BEGIN
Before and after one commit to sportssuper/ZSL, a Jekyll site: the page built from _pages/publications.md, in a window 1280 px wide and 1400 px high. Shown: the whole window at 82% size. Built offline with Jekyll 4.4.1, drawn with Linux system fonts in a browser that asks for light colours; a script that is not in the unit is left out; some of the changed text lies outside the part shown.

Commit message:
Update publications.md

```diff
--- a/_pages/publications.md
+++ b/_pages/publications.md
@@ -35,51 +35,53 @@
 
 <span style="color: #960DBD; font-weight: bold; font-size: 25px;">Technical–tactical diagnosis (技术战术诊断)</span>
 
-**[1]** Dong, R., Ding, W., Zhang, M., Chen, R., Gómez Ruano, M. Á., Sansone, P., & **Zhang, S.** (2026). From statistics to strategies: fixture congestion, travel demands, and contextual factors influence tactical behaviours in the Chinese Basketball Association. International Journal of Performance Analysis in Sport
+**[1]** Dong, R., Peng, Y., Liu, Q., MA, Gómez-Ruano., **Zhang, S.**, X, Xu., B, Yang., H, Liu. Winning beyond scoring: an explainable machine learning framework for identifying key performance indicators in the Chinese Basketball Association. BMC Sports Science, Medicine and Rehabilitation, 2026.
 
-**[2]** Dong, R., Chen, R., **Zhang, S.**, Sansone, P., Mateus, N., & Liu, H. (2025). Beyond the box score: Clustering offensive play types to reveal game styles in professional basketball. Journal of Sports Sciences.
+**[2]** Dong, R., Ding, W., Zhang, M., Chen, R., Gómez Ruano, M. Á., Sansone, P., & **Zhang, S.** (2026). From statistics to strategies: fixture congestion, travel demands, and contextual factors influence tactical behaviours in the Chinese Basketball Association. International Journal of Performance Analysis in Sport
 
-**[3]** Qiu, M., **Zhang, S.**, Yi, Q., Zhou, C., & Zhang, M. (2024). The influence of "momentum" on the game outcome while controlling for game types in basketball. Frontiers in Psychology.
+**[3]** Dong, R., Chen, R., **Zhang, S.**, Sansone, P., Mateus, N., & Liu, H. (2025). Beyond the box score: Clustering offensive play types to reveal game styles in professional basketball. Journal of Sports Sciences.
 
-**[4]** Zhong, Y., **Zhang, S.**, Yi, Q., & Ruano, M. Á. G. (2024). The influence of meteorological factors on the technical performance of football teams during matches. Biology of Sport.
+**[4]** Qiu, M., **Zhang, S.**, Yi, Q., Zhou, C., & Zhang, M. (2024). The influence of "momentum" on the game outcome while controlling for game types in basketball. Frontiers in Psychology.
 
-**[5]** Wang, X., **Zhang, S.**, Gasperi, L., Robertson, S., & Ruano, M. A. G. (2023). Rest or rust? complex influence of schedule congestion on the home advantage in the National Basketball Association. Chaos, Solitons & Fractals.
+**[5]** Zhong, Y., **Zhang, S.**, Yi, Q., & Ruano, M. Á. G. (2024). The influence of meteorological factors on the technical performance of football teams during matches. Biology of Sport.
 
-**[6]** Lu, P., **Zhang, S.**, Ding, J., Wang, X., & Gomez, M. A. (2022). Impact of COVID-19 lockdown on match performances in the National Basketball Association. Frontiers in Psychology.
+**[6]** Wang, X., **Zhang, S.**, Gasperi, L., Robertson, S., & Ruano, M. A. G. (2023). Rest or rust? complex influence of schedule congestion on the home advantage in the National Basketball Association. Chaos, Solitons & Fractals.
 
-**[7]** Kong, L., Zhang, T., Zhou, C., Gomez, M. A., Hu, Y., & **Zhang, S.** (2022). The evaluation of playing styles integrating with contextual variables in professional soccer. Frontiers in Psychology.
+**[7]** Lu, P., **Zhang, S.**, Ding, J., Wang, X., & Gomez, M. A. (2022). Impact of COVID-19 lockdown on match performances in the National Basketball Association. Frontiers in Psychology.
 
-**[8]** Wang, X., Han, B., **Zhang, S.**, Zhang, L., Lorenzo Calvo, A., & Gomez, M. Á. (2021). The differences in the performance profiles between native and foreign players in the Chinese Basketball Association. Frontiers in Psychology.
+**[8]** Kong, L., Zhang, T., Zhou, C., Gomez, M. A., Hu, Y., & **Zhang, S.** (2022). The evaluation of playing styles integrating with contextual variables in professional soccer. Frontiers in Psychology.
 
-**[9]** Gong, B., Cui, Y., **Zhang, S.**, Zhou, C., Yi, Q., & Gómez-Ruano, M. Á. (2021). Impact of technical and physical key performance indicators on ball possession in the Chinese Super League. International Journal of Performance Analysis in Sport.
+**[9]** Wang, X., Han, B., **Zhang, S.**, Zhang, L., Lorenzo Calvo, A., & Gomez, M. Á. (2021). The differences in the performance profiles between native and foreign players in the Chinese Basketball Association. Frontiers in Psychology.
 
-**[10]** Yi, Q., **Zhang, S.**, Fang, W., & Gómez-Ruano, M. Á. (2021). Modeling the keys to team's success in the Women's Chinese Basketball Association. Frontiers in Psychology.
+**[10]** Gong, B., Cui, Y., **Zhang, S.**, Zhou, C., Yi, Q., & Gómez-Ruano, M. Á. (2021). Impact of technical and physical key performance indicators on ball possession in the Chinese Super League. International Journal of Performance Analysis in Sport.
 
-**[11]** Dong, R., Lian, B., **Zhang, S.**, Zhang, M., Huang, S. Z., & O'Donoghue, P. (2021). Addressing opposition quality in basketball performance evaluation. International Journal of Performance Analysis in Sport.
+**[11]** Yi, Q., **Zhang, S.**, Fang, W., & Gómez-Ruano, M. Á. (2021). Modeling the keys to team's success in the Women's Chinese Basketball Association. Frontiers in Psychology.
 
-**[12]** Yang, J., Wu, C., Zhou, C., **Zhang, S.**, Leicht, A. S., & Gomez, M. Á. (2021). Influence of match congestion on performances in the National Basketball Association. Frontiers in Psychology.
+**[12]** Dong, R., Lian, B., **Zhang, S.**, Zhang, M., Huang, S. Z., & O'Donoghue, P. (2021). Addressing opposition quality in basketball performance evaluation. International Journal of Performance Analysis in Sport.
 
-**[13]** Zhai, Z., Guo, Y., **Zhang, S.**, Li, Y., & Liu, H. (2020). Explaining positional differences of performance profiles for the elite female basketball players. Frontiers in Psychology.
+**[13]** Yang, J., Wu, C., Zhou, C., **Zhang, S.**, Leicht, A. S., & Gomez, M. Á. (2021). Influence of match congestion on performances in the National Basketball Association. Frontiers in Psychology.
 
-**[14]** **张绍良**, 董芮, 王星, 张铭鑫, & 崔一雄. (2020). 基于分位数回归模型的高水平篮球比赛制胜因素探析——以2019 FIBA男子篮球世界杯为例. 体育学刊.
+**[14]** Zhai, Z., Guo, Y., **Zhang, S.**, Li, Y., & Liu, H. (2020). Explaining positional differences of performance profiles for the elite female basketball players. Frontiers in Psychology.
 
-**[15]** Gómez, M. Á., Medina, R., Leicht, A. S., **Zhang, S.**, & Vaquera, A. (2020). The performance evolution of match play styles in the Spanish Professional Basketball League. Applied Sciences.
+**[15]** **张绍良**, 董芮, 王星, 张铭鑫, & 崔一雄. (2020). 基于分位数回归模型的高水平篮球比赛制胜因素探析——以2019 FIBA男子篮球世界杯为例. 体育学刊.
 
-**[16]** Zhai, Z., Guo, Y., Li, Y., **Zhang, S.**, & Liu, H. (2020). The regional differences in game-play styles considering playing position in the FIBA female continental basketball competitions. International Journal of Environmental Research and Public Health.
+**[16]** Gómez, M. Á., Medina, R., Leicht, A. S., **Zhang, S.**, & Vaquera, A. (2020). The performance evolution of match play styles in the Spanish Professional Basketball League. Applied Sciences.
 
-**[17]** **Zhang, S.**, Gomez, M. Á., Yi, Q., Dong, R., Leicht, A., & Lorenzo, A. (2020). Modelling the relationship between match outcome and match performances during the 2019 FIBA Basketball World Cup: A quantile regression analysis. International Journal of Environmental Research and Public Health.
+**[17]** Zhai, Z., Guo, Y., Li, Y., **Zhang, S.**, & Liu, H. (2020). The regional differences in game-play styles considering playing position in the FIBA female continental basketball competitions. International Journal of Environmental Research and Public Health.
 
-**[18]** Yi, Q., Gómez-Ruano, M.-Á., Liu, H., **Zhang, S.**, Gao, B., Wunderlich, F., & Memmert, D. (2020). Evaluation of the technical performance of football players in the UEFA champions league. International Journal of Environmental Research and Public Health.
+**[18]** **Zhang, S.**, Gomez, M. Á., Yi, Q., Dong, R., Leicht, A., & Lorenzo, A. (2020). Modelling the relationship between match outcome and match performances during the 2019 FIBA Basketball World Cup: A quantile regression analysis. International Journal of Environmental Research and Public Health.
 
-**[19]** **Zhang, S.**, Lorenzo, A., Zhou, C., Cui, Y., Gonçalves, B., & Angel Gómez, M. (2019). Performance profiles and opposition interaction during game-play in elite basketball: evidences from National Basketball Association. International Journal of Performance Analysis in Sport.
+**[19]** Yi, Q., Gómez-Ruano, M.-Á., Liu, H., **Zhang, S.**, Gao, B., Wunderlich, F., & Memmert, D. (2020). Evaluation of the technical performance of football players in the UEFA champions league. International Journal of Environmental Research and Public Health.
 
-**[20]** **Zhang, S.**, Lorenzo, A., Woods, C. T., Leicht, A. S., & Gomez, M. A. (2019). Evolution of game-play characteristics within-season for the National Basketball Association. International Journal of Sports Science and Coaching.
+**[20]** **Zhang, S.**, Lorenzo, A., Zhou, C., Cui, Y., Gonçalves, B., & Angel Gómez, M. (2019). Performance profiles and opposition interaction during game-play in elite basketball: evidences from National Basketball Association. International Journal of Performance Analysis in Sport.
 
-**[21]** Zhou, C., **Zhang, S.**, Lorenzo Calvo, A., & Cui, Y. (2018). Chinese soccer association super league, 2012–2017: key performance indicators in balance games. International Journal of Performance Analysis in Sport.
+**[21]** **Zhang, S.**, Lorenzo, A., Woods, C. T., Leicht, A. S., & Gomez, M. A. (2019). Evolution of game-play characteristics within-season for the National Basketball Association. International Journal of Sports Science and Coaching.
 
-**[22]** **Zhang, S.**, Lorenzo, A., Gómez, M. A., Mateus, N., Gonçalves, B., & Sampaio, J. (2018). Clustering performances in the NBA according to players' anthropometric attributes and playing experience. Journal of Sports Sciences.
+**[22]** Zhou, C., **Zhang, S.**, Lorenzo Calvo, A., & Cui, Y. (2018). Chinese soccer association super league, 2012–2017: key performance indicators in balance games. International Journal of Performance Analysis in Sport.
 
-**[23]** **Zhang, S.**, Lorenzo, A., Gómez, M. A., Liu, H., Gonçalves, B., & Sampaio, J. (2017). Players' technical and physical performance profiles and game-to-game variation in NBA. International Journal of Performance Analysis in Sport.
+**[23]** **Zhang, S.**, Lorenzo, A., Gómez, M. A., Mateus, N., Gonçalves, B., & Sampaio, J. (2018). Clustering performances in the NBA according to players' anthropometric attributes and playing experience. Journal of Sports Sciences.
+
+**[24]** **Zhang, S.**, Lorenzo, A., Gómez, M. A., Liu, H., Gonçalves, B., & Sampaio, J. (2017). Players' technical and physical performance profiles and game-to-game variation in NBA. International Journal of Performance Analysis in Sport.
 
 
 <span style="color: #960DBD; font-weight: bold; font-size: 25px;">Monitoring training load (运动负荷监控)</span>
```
END
» **WHAT TO WORK ON**
Copy each line in the data that holds the word "Applied".

» **RESPONSE TO THIS TASK**
-**[15]** Gómez, M. Á., Medina, R., Leicht, A. S., **Zhang, S.**, & Vaquera, A. (2020). The performance evolution of match play styles in the Spanish Professional Basketball League. Applied Sciences.
+**[16]** Gómez, M. Á., Medina, R., Leicht, A. S., **Zhang, S.**, & Vaquera, A. (2020). The performance evolution of match play styles in the Spanish Professional Basketball League. Applied Sciences.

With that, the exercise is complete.